Warren backed the recent California ban on gay marriage, doesn’t believe in evolution and once publicly told a Jewish woman she would go to hell because she isn’t Christian.
“Choosing a man like Rick Warren to deliver the invocation isn’t just a slap in the face to gay supporters, but a slap in the face to several of Obama’s supporters,” said a gay Obama supporter who requested to remain anonymous. “The choice only satisfies the right-wing. It’s like Obama is saying ‘sorry for beating McCain guys, here’s your consolation prize.”
Gays have been the most public of the outraged American population; several organizations have organized protests and sent letters urging Obama to reconsider his decision.
“Your invitation to Reverend Rick Warren to deliver the invocation at your inauguration is a genuine blow to LGBT Americans,” reads a letter to the President-elect from the Human Rights Campaign. “You have tarnished the view that gay, lesbian, bisexual, and transgender Americans have a place at your table.”
Obama’s decision to invite Warren, a man who is already such a powerful pastor and has been deemed by many as America’s “unofficial pastor,” may come at the expense of several important groups in the U.S., including many politically knowledgeable religious minorities and gays.
Knowing that many liberals see the choice as utterly insulting, Warren defended himself in a recent speech at his Saddleback Church in Southern California.
“You don’t have to see eye to eye to walk hand in hand,” Warren told the crowd, according to Fox News.
In defense over allegations that he is homophobic, he cited his relationship with gay rights activist Melissa Etheridge, saying he is a fan of her music and that the two enjoyed a great conversation one evening.
However, in an interview with BeliefNet, a spiritual site owned by Fox, he likened redefining marriage to include gays to incest, child abuse and polygamy. In the same interview he told BeliefNet that he has “many gay friends. I’ve eaten dinner in gay homes.”

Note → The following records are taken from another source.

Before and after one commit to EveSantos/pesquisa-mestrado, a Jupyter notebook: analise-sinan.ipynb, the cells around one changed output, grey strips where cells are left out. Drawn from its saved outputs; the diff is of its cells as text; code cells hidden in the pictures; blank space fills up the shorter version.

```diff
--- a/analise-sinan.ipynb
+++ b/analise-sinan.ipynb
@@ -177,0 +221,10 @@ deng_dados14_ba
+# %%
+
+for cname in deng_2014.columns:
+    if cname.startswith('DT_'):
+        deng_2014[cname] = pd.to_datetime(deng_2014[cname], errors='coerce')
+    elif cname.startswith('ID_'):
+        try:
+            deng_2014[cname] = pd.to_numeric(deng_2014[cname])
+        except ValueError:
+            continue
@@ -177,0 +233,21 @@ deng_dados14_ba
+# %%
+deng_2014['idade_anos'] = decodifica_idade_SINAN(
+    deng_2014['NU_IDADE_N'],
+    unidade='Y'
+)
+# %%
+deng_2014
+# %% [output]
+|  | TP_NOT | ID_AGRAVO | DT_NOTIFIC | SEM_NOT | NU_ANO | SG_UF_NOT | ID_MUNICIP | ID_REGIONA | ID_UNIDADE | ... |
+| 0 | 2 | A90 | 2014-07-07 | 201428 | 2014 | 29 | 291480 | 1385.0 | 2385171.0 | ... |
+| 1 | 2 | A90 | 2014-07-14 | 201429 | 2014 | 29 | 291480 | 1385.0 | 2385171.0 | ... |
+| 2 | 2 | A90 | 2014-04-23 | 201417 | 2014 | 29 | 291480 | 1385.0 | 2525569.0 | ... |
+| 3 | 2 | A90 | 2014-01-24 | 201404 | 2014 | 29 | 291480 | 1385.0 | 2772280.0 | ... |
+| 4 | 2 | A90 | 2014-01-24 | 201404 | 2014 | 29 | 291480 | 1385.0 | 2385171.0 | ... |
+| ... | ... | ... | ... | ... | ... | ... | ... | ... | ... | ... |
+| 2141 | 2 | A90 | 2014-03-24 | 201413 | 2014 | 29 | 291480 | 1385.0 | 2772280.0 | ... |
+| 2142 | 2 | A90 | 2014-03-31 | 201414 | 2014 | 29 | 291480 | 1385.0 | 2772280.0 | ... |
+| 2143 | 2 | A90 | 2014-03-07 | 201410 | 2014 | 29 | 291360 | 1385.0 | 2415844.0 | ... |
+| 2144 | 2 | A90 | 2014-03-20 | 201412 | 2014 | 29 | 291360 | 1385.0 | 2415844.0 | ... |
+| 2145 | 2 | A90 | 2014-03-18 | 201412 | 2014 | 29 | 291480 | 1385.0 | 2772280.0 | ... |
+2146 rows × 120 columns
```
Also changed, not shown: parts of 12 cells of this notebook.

“Every step Warren takes forward, he falls back twice,” said Jason Howell, a conservative who voted for McCain. “He says something to better his public image, then starts talking about gay homes.‚ He does work in Africa fighting HIV/AIDS, but teaches abstinence and prayer instead of sex education to a society where rape is a common cause of the disease. He always says things to satisfy those he’s speaking to, and we can expect the same pabulum in his invocation speech.”
Whether Warren spews pabulum or not, he will deliver the speech as millions around the world watch one of the most historic presidential campaigns come to an official end. Unfortunately, for many, the pastor’s preaching will mar this historic day.
However while countless Americans are insulted, some‚ believe‚ Obama’s willingness to have a man with whom he disagrees on many issues at his inauguration shows his commitment to unifying the country and sets an example all Americans should follow.
“You can look at it that way too. Just because he chose Warren doesn’t mean he supports Warren’s ideology,” said the anonymous Obama supporter. “He’s getting people from all ends of the political spectrum to join in his celebration.”
“He is reaching across the aisle. Warren and Obama disagree on a lot of things, but so do a lot of Americans,” said Howell. “But that doesn’t mean they all aren’t happy about change.”
As is the case with many political decisions that involve religion, this is wrought with controversy. However while analyzing this selection is of grave importance to several liberals, Howell believes January 20 should be about something else.
“The day is about Obama and his historical inauguration not about Warren’s political views. People shouldn’t let that overshadow an accomplishment by a man so deserving of all the success he has received in life.”